------ Input material

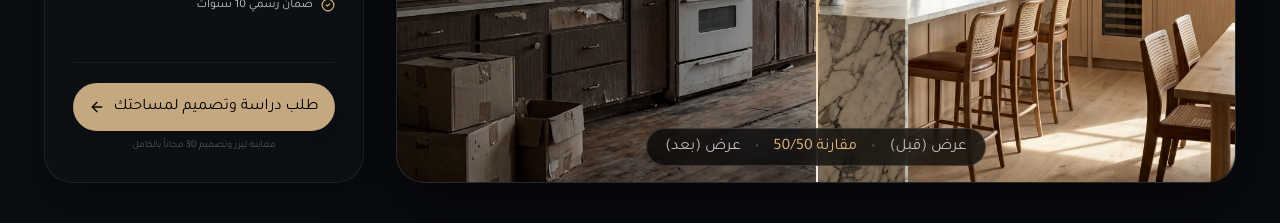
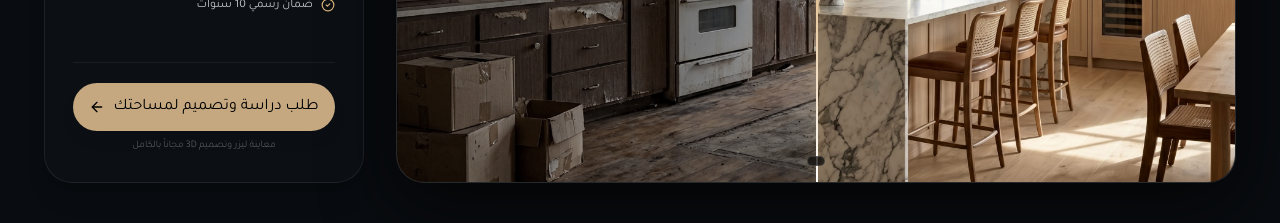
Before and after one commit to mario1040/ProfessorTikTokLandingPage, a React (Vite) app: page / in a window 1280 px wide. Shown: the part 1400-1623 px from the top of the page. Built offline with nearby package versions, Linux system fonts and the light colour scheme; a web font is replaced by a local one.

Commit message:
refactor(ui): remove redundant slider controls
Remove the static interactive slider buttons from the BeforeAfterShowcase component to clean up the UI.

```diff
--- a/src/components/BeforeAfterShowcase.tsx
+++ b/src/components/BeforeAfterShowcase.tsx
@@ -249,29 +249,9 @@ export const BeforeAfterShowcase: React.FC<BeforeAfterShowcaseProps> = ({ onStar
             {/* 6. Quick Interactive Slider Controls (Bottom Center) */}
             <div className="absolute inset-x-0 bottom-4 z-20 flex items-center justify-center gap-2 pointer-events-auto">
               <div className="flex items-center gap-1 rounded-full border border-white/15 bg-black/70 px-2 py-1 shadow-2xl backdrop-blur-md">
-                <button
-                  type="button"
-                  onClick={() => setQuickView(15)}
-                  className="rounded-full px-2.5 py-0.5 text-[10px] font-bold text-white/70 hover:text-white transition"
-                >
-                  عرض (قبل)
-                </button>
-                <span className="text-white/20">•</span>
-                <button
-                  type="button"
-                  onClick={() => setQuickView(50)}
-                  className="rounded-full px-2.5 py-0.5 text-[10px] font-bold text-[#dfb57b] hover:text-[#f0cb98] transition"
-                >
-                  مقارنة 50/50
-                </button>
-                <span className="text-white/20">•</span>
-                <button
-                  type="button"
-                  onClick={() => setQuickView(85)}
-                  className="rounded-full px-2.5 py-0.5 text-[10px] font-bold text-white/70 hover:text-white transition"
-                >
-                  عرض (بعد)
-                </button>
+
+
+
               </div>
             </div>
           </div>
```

------------

Activity: Say how many lines of the data hold the string "onClick", with no other words in your reply.

Exercise response: 3